Are there entries in your hosts file that could be pointing to an incorrect server? Are your TCP/IP settings correct?

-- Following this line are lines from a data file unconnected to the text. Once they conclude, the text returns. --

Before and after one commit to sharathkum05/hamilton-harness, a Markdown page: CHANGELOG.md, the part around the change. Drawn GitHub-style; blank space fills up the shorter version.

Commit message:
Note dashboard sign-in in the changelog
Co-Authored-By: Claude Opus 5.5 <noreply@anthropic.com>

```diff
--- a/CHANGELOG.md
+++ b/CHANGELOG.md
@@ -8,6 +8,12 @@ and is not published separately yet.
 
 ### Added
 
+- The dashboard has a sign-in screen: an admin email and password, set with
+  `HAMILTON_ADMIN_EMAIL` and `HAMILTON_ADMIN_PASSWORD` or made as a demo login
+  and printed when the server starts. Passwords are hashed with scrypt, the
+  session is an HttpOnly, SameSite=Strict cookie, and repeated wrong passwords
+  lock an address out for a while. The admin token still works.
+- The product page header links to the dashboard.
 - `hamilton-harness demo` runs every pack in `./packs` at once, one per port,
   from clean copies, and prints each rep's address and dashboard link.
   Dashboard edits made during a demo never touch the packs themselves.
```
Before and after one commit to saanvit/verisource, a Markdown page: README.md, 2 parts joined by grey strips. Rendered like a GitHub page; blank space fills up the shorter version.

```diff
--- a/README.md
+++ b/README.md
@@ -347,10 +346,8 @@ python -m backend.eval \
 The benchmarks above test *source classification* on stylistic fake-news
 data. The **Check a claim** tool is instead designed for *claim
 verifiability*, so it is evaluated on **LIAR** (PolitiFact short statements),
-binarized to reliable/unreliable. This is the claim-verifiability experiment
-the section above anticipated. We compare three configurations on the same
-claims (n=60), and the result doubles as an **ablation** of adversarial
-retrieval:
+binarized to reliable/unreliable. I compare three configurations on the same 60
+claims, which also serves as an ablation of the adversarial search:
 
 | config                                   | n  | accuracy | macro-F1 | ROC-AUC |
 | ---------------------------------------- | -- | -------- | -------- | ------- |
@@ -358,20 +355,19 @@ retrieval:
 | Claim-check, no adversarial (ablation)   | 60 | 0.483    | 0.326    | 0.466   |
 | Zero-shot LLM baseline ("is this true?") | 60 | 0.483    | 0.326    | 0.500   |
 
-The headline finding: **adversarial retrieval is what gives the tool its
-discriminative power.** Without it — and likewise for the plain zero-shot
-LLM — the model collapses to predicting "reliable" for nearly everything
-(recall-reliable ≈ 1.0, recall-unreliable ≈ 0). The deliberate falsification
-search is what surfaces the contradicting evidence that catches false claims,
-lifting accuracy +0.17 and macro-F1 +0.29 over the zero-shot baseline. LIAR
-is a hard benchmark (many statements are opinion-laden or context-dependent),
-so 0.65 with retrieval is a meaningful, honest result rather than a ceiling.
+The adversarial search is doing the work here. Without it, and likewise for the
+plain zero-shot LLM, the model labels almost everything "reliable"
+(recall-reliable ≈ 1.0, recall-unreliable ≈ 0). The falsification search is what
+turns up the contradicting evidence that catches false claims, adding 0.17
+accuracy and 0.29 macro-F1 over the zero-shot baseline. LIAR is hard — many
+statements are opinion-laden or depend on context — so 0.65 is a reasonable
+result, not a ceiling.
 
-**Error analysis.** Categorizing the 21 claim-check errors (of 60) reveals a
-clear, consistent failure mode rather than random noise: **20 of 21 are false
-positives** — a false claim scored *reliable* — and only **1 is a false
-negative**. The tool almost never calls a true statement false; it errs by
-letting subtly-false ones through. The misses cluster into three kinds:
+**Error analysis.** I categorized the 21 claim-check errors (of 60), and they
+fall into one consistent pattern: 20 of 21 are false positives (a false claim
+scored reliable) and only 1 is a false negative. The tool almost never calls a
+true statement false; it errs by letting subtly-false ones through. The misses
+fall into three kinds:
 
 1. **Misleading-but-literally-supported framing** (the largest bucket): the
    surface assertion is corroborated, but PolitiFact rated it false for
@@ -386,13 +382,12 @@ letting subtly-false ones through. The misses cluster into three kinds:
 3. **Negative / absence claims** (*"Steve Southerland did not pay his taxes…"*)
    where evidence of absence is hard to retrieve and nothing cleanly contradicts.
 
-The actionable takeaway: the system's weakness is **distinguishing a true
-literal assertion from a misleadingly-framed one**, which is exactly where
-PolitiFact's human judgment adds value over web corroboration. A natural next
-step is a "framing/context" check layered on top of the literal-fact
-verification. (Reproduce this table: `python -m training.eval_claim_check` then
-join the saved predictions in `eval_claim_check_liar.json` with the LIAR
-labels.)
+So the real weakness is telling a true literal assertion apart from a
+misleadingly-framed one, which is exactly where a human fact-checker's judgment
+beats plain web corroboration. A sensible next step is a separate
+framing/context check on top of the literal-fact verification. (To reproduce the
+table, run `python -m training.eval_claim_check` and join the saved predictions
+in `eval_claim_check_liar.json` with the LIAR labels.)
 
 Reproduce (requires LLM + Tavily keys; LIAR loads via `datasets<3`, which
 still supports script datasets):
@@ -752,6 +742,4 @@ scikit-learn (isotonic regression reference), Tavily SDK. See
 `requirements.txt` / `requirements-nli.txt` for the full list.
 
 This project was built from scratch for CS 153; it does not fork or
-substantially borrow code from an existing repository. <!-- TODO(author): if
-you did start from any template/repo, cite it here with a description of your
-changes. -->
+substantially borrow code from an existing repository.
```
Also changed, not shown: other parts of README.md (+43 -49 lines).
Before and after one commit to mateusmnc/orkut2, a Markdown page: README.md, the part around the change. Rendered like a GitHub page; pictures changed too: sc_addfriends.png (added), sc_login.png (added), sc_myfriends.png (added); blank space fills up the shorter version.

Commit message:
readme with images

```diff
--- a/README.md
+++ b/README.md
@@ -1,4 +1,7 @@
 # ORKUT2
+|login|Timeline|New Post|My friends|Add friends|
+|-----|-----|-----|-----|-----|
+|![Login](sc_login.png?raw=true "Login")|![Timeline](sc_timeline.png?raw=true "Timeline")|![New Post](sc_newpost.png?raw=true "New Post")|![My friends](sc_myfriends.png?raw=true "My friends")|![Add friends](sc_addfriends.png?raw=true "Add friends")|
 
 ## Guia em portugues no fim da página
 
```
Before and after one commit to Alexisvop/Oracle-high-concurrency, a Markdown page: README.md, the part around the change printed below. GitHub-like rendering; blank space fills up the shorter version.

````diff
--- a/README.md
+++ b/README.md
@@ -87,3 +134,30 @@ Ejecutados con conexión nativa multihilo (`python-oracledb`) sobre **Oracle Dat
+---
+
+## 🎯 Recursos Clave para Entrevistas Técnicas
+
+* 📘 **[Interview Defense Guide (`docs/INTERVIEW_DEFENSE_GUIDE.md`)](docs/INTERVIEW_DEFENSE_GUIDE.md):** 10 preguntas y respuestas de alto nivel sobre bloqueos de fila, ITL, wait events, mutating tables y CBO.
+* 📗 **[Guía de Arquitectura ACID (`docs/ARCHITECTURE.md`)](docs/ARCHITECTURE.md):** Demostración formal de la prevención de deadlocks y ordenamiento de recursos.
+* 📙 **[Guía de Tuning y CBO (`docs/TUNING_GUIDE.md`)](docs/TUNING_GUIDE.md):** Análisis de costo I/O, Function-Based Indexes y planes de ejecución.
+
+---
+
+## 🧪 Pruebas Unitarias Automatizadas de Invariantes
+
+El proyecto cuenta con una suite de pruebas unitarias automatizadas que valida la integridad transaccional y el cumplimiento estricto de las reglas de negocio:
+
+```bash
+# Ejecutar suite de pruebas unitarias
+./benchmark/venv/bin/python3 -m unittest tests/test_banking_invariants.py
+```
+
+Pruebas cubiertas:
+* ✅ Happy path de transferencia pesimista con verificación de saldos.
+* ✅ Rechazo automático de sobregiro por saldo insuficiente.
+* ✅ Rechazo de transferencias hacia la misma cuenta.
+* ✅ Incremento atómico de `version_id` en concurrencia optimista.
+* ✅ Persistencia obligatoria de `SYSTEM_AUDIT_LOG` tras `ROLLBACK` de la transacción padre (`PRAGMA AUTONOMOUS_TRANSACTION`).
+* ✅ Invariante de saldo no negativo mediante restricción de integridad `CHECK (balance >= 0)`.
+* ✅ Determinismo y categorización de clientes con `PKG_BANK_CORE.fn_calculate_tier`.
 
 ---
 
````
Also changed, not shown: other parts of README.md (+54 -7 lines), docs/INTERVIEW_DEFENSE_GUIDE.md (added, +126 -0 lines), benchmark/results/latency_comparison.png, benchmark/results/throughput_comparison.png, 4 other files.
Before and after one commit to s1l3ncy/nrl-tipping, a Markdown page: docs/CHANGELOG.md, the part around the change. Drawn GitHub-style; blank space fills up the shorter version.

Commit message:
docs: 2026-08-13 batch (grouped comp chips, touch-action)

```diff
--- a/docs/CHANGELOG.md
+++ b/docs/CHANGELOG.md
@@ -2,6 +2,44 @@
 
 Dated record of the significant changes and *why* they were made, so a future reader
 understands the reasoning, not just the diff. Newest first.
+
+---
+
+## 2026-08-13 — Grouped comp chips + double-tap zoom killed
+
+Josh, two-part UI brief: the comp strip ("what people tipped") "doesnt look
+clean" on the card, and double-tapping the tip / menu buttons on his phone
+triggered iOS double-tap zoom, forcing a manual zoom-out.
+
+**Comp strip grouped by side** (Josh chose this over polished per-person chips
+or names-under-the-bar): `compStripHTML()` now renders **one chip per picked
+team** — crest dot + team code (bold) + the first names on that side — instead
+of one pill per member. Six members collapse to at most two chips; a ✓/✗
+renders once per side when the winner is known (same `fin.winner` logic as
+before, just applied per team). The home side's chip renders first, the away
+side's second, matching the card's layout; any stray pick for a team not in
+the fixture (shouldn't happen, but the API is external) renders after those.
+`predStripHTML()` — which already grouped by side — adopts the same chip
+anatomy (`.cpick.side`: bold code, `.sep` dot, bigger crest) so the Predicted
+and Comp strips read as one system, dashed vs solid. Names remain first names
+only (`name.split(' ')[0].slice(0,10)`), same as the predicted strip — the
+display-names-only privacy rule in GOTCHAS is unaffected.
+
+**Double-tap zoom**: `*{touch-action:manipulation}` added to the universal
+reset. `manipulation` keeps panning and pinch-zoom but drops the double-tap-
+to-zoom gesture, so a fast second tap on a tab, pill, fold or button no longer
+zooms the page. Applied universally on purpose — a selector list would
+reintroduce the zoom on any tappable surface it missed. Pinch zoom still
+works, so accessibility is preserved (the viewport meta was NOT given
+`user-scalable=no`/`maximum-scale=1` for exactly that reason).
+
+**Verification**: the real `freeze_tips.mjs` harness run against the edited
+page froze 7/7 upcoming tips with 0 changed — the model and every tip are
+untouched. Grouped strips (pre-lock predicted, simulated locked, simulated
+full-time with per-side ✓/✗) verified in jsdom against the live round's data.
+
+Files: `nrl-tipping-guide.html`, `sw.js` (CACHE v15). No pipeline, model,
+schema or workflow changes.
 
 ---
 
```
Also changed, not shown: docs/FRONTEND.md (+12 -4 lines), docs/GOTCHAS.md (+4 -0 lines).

Is TCP/Ip configured with the correct DNS servers in the correct order in the TCP/IP configuration.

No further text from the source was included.